Pete: Haha well first of all it was the Faculty of Commerce and Economics back in my day, I do think Business School is a bit snappier though! Studying Commerce is obviously a hugely broad degree, and in that way I think it fits perfectly with being an entrepreneur. I think Ben and I would probably find ourselves working across all the different disciplines covered in the compulsory elements of a Commerce degree so it absolutely provided us with a solid grounding for what we do today.
I always struggled to see myself fitting into most of the roles laid out before me at the end of my degree, so I guess to some extent I always viewed entrepreneurship as an appealing pathway. It is a challenging journey though, and it took a lot of false starts, further study and incongruous job choices for the pieces to come together and Code Camp to come into being.
Q. What are the most and least glorious things about being an entrepreneur?

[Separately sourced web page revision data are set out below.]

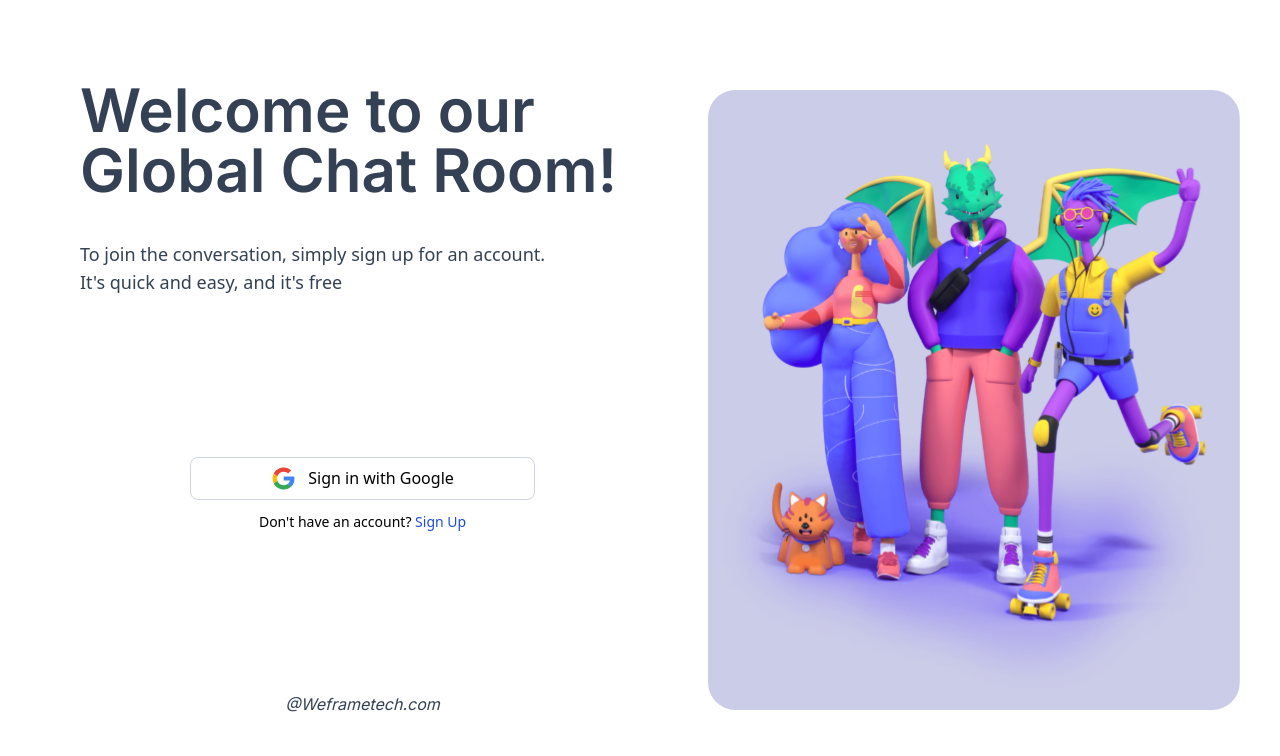
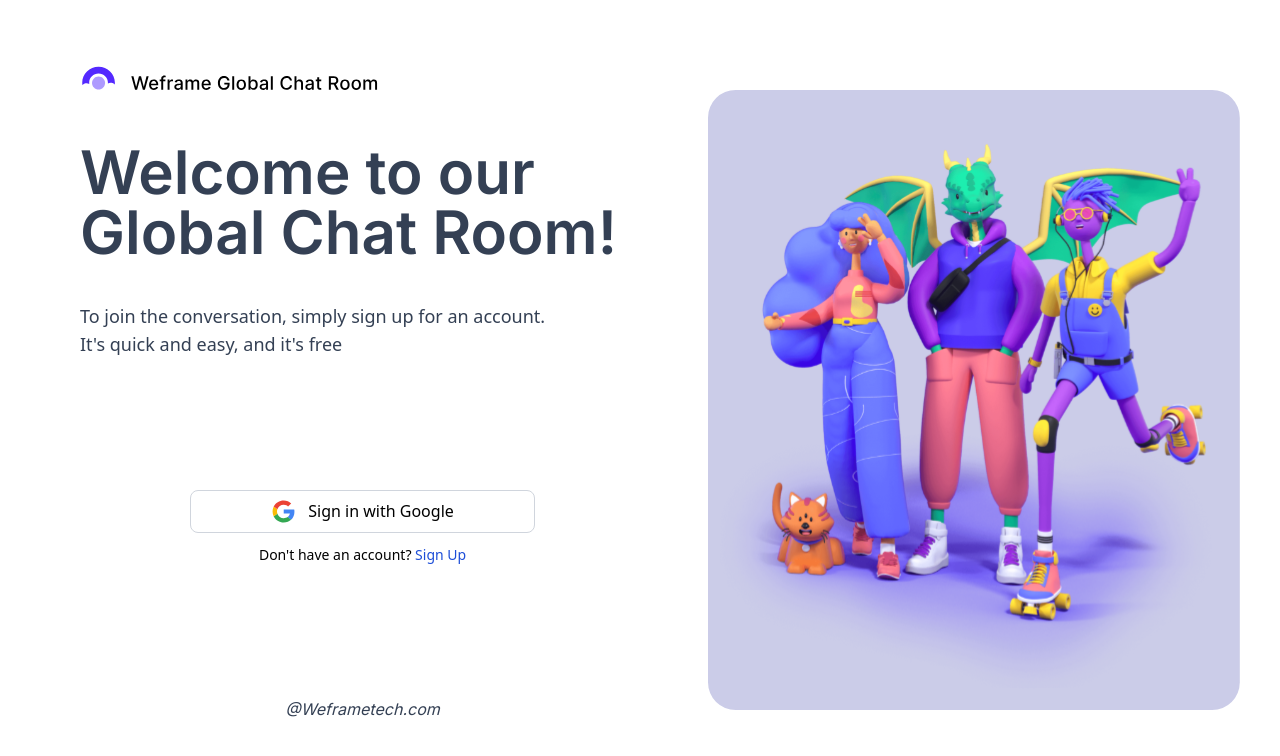
Before and after one commit to Skyhero-alt/weframe_chat, a Next.js app: page / in a window 1280 px wide. Shown: the top 756 px of the page. Built offline with nearby package versions, Linux system fonts and the light colour scheme; no server answers.

Commit message:
feat: Added wefram logo

```diff
--- a/components/homePage.js
+++ b/components/homePage.js
@@ -44,7 +44,13 @@ const HomePage = () => {
         <Messenger />
       ) : (
         <div className="homepage flex max-w-[1280px] w-screen h-screen">
-          <div className="min-w-1/3 pl-20 pt-20">
+          <div className="min-w-1/3 pl-20 pt-16">
+            <Image
+              className="pb-10"
+              src="/messageStuff/Logo.svg"
+              height={40}
+              width={300}
+            />
             <div className="herotext text-6xl font-semibold">
               <p className={inter.className}>
                 Welcome to our Global Chat Room!
@@ -56,7 +62,7 @@ const HomePage = () => {
                 It's quick and easy, and it's free
               </p>
             </div>
-            <div className="googlebox flex flex-col h-[55%] pr-[10%] justify-center items-center">
+            <div className="googlebox flex flex-col h-[46%] pr-[10%] justify-center items-center">
               <button
                 className="border-2 h-fit rounded-lg py-2 px-20 googborder flex"
                 onClick={SignIn}
```
Also changed, not shown: public/messageStuff/Logo.svg (added).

Pete: Maybe this sounds cliché but I don’t find anything inglorious. Sure, sometimes I’ll find myself setting up 100 PCs at 7am, or helping a crying kid pick up his spilled lunch, or trying to find a specific child’s app somewhere on a bag full of USB sticks, but it’s all part of doing something I care about and building something that can have an impact way beyond the camp experience itself - that’s equipping kids with the skills they need to be fully functioning participants in the modern, digital world.
Camps are generally super positive experiences in a huge numbers of ways - probably the most satisfying is when kids leave camp and go on and develop apps or games significantly beyond what was taught to them. To have been the starting point of that self-guided learning journey is hugely satisfying.
Ben: I absolutely agree with Pete’s words. Working for ourselves, we’re responsible for all outcomes. If something needs to be done and we need to do it, we do it with the end in mind; an incredible experience for all students, parents and schools. If there was a ‘least glorious’ side to being an entrepreneur, for me it would be the times you do miss out. While we have incredible flexibility with our day to day schedule, Code Camp and our ridiculous to-do list are never too far off my mind.
Q. What advice do you have for UNSW Business School students or recent graduates who want to found their own startup?
Just get started. Entrepreneurship is really about finding the ways to get the most out of yourself, so the more you read the more confusing it can become to identify what might work for you. The only way to figure things out is to try (and often fail), but any time you try something you receive back concrete evidence as to whether that particular thing does or doesn’t work - which can then frame (and improve) your future decision making, and on you go.
Q. And finally, what drives you to get up and go to work every day?
Pete: These days it’s all about bonds of trust. We have an ever increasing number of schools and parents who are trusting us to provide an amazing learning experience for their kids, we also have a quickly growing team of head office and casual staff who trust us to provide them with a rewarding, inspiring and safe place to work. I don’t take that lightly, I want all of those stakeholders to feel satisfied with their choices to be involved with Code Camp. That gets me up in the morning and inspires me to improve at what I do.
Ben: As an entrepreneur, I’m also driven to continually create and build incredible experiences, and make a difference. Our aim and passion is to grow Code Camp to engage with more schools, more students, and more locations, and continue to build a brighter future for Australian students.
Code Camp website
for information on how to enrol and to learn more about the program.